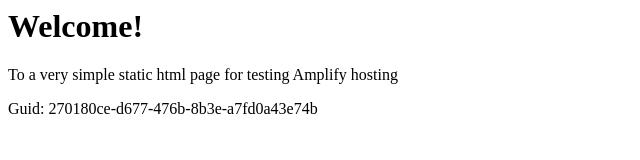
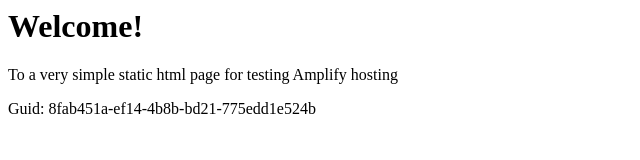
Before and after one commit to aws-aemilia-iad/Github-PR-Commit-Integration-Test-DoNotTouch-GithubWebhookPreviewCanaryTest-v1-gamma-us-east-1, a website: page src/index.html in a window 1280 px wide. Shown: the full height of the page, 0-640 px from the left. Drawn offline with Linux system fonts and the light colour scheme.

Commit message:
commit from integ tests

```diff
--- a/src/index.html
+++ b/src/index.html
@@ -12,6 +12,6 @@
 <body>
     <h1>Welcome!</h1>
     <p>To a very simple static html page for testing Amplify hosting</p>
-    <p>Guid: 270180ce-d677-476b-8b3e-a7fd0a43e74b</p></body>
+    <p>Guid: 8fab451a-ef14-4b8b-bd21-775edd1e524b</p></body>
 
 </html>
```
-=-=-=-=-
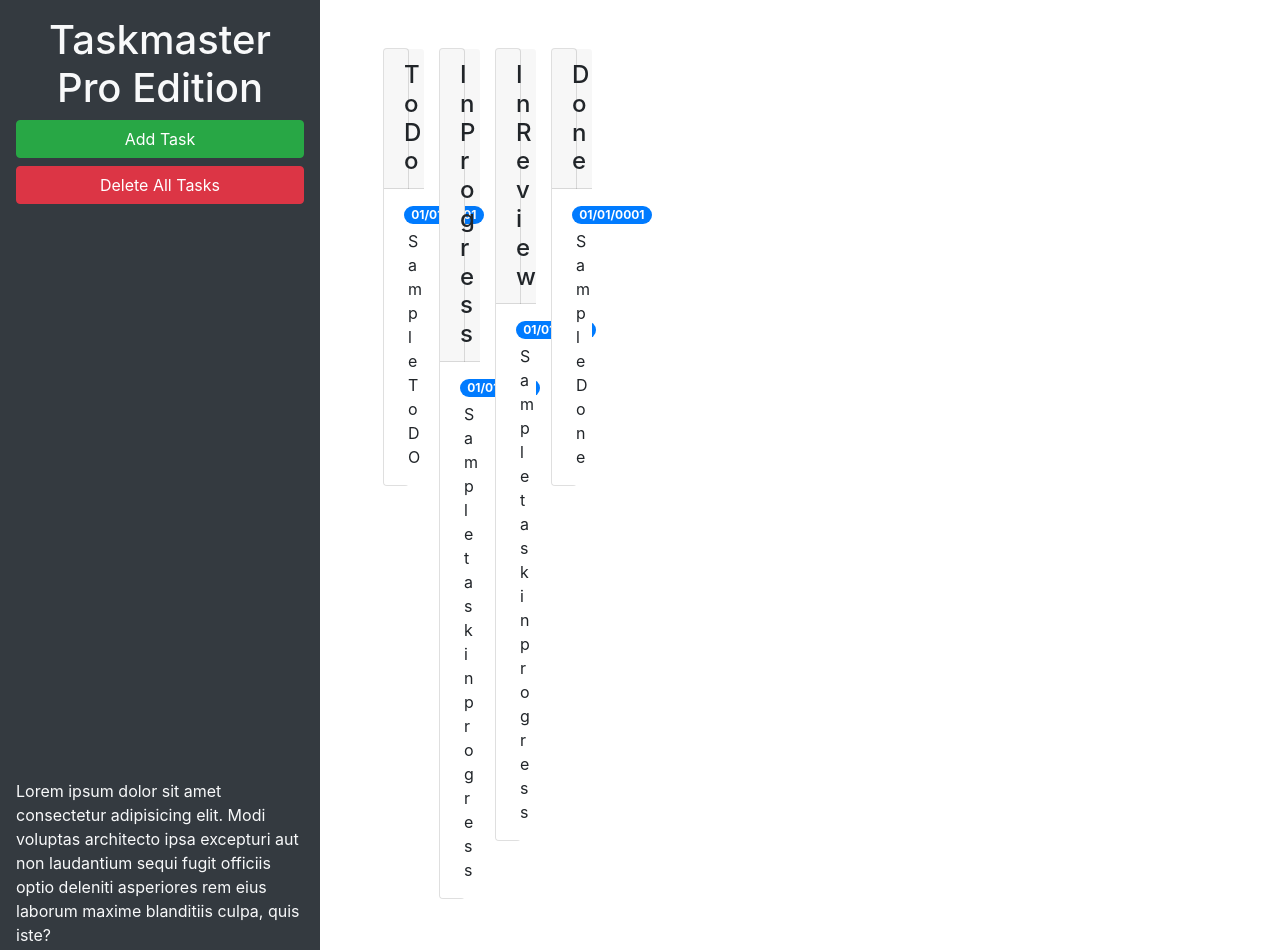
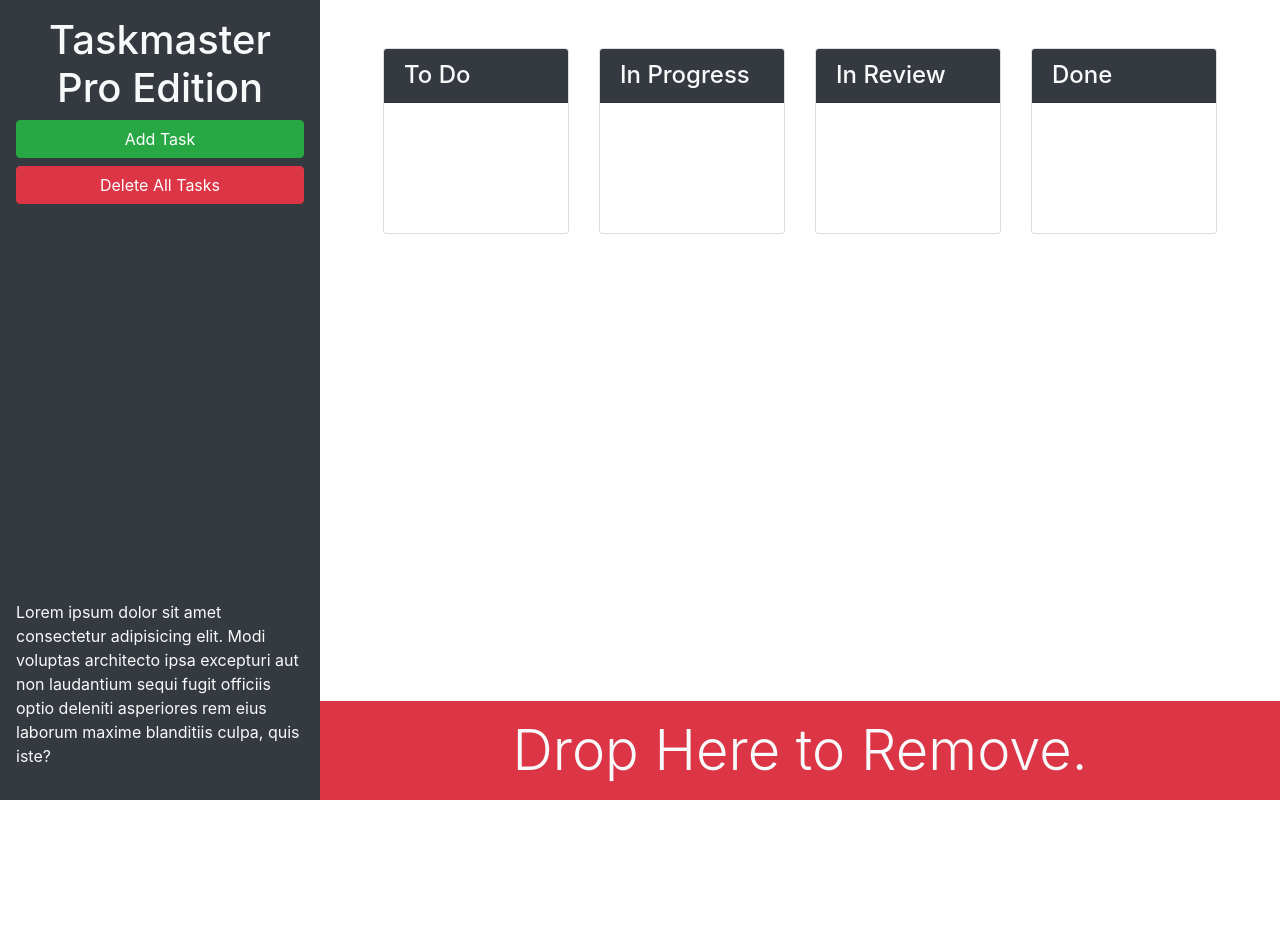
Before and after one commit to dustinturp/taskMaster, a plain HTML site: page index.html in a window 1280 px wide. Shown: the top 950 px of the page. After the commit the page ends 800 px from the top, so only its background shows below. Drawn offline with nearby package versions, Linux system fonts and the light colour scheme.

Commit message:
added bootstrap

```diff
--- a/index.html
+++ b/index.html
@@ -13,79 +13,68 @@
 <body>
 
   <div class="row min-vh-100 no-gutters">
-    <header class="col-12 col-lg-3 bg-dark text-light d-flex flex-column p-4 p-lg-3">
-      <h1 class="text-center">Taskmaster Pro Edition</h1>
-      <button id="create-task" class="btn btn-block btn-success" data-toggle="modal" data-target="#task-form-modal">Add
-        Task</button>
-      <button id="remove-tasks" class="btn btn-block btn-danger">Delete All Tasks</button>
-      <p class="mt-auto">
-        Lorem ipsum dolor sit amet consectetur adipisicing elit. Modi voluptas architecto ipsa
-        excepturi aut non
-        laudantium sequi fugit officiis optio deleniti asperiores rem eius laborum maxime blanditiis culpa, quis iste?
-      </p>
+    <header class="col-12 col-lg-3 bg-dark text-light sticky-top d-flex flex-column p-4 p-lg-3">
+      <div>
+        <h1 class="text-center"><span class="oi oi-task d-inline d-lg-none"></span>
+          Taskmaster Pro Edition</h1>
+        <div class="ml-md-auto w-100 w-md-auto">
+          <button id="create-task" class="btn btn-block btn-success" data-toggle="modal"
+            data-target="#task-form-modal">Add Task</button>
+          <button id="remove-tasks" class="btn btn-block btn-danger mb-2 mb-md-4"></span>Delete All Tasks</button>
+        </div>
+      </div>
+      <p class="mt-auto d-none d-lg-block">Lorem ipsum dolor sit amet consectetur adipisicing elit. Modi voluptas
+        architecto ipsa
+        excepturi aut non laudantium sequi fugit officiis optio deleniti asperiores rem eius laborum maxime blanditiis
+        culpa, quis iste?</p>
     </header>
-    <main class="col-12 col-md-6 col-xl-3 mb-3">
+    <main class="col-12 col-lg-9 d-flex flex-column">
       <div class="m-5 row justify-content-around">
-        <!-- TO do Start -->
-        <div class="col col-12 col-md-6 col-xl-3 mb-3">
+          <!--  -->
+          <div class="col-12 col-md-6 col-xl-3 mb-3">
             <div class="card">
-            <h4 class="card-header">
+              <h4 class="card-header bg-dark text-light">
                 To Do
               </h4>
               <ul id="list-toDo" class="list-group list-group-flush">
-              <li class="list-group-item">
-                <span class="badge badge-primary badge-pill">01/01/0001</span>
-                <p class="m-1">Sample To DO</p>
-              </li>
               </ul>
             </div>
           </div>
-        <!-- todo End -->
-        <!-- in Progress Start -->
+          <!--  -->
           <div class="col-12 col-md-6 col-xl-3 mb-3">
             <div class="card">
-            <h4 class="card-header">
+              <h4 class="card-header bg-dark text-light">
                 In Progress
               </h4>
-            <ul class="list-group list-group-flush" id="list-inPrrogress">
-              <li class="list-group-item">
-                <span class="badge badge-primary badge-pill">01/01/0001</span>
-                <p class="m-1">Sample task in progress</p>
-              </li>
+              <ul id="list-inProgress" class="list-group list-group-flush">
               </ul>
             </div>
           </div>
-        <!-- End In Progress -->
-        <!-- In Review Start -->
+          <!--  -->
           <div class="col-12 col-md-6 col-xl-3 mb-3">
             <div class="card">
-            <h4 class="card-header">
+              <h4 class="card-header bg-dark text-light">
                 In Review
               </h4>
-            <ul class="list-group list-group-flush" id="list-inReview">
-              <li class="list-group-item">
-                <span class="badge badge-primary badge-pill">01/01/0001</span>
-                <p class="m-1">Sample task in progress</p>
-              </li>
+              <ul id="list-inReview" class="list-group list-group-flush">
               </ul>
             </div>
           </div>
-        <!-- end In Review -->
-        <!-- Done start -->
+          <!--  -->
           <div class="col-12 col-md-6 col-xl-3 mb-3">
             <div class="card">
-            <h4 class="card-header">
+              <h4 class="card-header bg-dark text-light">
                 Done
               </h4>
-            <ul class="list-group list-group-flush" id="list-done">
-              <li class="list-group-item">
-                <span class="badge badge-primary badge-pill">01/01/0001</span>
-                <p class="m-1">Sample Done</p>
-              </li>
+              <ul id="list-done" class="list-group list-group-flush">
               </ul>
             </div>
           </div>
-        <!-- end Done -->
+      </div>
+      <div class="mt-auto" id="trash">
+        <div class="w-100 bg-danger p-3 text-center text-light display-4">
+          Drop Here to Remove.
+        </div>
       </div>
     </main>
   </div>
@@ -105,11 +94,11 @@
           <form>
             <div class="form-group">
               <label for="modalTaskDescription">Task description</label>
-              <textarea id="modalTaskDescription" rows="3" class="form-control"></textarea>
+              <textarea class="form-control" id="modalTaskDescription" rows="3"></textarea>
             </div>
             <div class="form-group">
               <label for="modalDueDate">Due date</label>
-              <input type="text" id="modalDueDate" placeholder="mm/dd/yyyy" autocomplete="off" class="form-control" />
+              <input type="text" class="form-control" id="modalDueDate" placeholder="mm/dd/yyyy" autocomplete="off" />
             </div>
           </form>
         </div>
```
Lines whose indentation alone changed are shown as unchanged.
-=-=-=-=-
■ Assigned task: Which lines of the records contain "button"? Show each of them.

■ Solution for this task:
-      <button id="create-task" class="btn btn-block btn-success" data-toggle="modal" data-target="#task-form-modal">Add
-        Task</button>
-      <button id="remove-tasks" class="btn btn-block btn-danger">Delete All Tasks</button>
+          <button id="create-task" class="btn btn-block btn-success" data-toggle="modal"
+            data-target="#task-form-modal">Add Task</button>
+          <button id="remove-tasks" class="btn btn-block btn-danger mb-2 mb-md-4"></span>Delete All Tasks</button>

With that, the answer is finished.